Iranian Oral History Project | Harvard University Center for Middle Eastern Studies
The Iranian Oral History Project was launched at Harvard's Center for Middle Eastern Studies in the fall of 1981. The project provides scholars studying the contemporary political history of Iran with primary source material consisting of personal accounts of individuals who either played major roles in important political events and decisions from the 1920s to the 1970s or witnessed these events from close range.
During the last nineteen years, the project has recorded the memoirs of 134 individuals (see Narrators and Interviews), comprising approximately 900 hours of tape and 18,000 pages of transcript at a cost of over $800,000. The project has been funded by a large number of supporters including the National Endowment for the Humanities ($300,000) and the Ford Foundation ($50,000).

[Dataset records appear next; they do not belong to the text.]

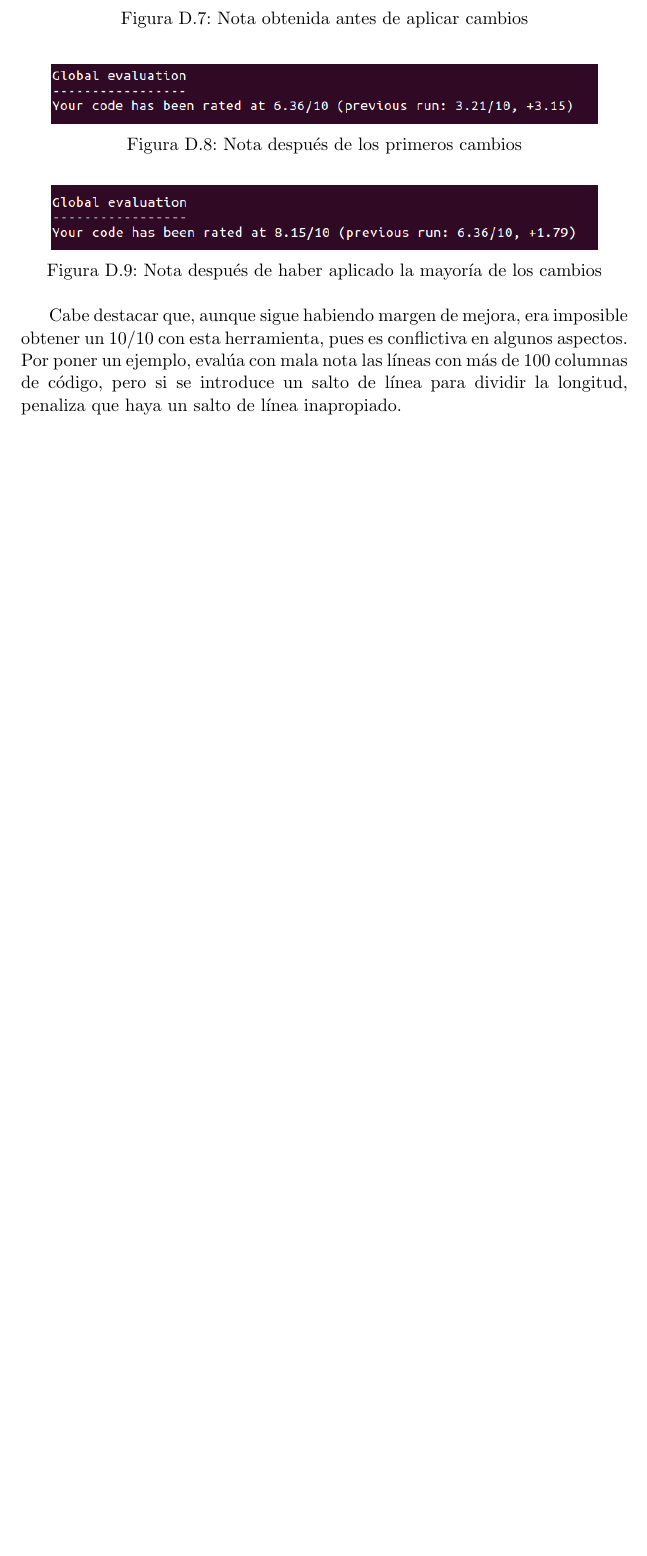
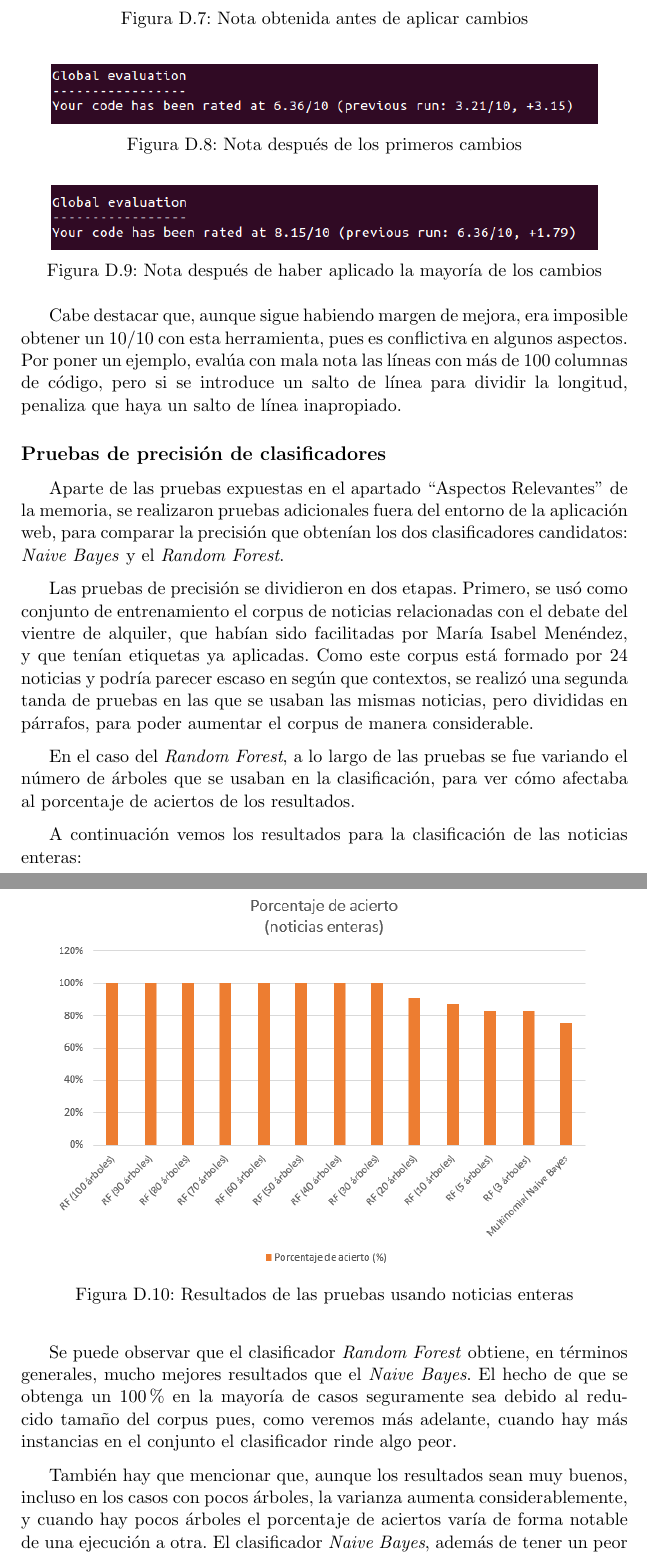
Before and after one commit to MiguelRodRic/Gestor-de-Hemeroteca, a LaTeX book (doc/anexos.tex, which reads doc/tex/D_Manual_programador.tex): part of page 56 of 69 before the commit and two parts of pages 56 and 57 of 71 after it, the two joined at a grey line, cut so that both start at the same text, the shorter picture padded with empty space. Compiled offline with pdfLaTeX.

Commit message:
Anexos actualizados
Añadidas pruebas de clasificación

```diff
--- a/doc/tex/D_Manual_programador.tex
+++ b/doc/tex/D_Manual_programador.tex
@@ -173,3 +173,23 @@ Del mismo modo, podemos observar de forma breve la evolución de \emph{forms} a
 
 
 Cabe destacar que, aunque sigue habiendo margen de mejora, era imposible obtener un 10/10 con esta herramienta, pues es conflictiva en algunos aspectos. Por poner un ejemplo, evalúa con mala nota las líneas con más de 100 columnas de código, pero si se introduce un salto de línea para dividir la longitud, penaliza que haya un salto de línea inapropiado.
+
+\subsection{Pruebas de precisión de clasificadores}
+
+Aparte de las pruebas expuestas en el apartado ``Aspectos Relevantes'' de la memoria, se realizaron pruebas adicionales fuera del entorno de la aplicación web, para comparar la precisión que obtenían los dos clasificadores candidatos: \emph{Naive Bayes} y el \emph{Random Forest}.
+
+Las pruebas de precisión se dividieron en dos etapas. Primero, se usó como conjunto de entrenamiento el corpus de noticias relacionadas con el debate del vientre de alquiler, que habían sido facilitadas por María Isabel Menéndez, y que tenían etiquetas ya aplicadas. Como este corpus está formado por 24 noticias y podría parecer escaso en según que contextos, se realizó una segunda tanda de pruebas en las que se usaban las mismas noticias, pero divididas en párrafos, para poder aumentar el corpus de manera considerable.
+
+En el caso del \emph{Random Forest}, a lo largo de las pruebas se fue variando el número de árboles que se usaban en la clasificación, para ver cómo afectaba al porcentaje de aciertos de los resultados.
+
+A continuación vemos los resultados para la clasificación de las noticias enteras:
+
+\imagen{ChartPercentage1}{Resultados de las pruebas usando noticias enteras}
+
+Se puede observar que el clasificador \emph{Random Forest} obtiene, en términos generales, mucho mejores resultados que el \emph{Naive Bayes}. El hecho de que se obtenga un 100\% en la mayoría de casos seguramente sea debido al reducido tamaño del corpus pues, como veremos más adelante, cuando hay más instancias en el conjunto el clasificador rinde algo peor.
+
+También hay que mencionar que, aunque los resultados sean muy buenos, incluso en los casos con pocos árboles, la varianza aumenta considerablemente, y cuando hay pocos árboles el porcentaje de aciertos varía de forma notable de una ejecución a otra. El clasificador \emph{Naive Bayes}, además de tener un peor resultado, no tiene ese factor de aleatoriedad, lo cual juega en su contra, pues no hay ningún margen de mejora al repetir la prueba sucesivamente.
+
+En esta imagen se ven los resultados para los casos en los que se han dividido las noticias en párrafos:
+
+\imagen{ChartPercentage2}{Resultados de las pruebas usando párrafos}
```
Also changed, not shown: doc/anexos.pdf, doc/img/ChartPercentage1.PNG (added), doc/img/ChartPercentage2.PNG (added), doc/tex/D_Manual_programador.tex (6 more changed lines), 12 other files.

The collection embodies the most comprehensive chronicle of eye-witness reports of modern Iran by some of the key figures who defined her history. Microfiche of the collection has been purchased by libraries of major universities in Canada, England, Germany, France, and the United States (see Libraries Holding the Collection). A more complete description of the project can be found in The Reference Guide to the Iranian Oral History Collection (see Publications).
In 2007, the Harvard College Library began expanding the online availability of IOHP interview transcripts and audio files. Enter New Harvard College Library IOHP website.
About Director Habib Ladjevardi
Detailed history of the IOHP and a review of the interviewing process
Availability of IOHP Transcripts
Michael F. Maltese designed the IOHP website.